[Edit tracking data]
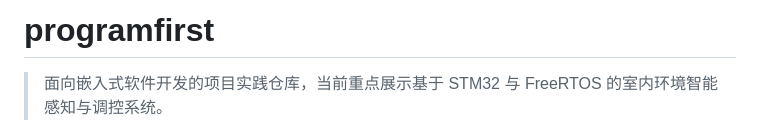
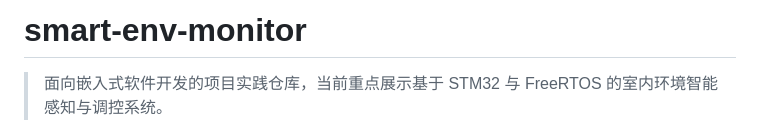
Before and after one commit to Indulge125/smart-env-monitor, a Markdown page: README.md, the part around the change. Drawn GitHub-style.

```diff
--- a/README.md
+++ b/README.md
@@ -1,4 +1,4 @@
-# programfirst
+# smart-env-monitor
 
 > 面向嵌入式软件开发的项目实践仓库，当前重点展示基于 STM32 与 FreeRTOS 的室内环境智能感知与调控系统。
 
```
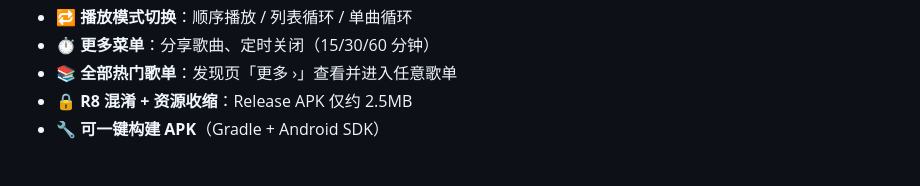
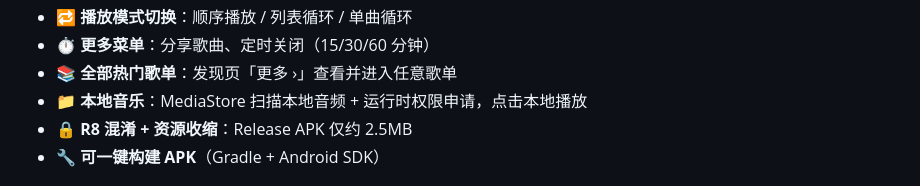
Before and after one commit to hequnsky/qMusic, a Markdown page: README.md, the part around the change. Drawn GitHub-style.

Commit message:
docs: 补充本地音乐功能说明（TC-29、MediaStore 扫描/权限申请/本地播放）

```diff
--- a/README.md
+++ b/README.md
@@ -23,6 +23,7 @@
 - 🔁 **播放模式切换**：顺序播放 / 列表循环 / 单曲循环
 - ⏱️ **更多菜单**：分享歌曲、定时关闭（15/30/60 分钟）
 - 📚 **全部热门歌单**：发现页「更多 ›」查看并进入任意歌单
+- 📁 **本地音乐**：MediaStore 扫描本地音频 + 运行时权限申请，点击本地播放
 - 🔒 **R8 混淆 + 资源收缩**：Release APK 仅约 2.5MB
 - 🔧 **可一键构建 APK**（Gradle + Android SDK）
 
```
Also changed, not shown: docs/交付说明.md (+3 -0 lines), docs/开发文档.md (+1 -0 lines).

Exercise aim: Keep the pictures out and print all the records exactly as they are.

Expected output:
Before and after one commit to Indulge125/smart-env-monitor, a Markdown page: README.md, the part around the change. Drawn GitHub-style.

```diff
--- a/README.md
+++ b/README.md
@@ -1,4 +1,4 @@
-# programfirst
+# smart-env-monitor
 
 > 面向嵌入式软件开发的项目实践仓库，当前重点展示基于 STM32 与 FreeRTOS 的室内环境智能感知与调控系统。
 
```
Before and after one commit to hequnsky/qMusic, a Markdown page: README.md, the part around the change. Drawn GitHub-style.

Commit message:
docs: 补充本地音乐功能说明（TC-29、MediaStore 扫描/权限申请/本地播放）

```diff
--- a/README.md
+++ b/README.md
@@ -23,6 +23,7 @@
 - 🔁 **播放模式切换**：顺序播放 / 列表循环 / 单曲循环
 - ⏱️ **更多菜单**：分享歌曲、定时关闭（15/30/60 分钟）
 - 📚 **全部热门歌单**：发现页「更多 ›」查看并进入任意歌单
+- 📁 **本地音乐**：MediaStore 扫描本地音频 + 运行时权限申请，点击本地播放
 - 🔒 **R8 混淆 + 资源收缩**：Release APK 仅约 2.5MB
 - 🔧 **可一键构建 APK**（Gradle + Android SDK）
 
```
Also changed, not shown: docs/交付说明.md (+3 -0 lines), docs/开发文档.md (+1 -0 lines).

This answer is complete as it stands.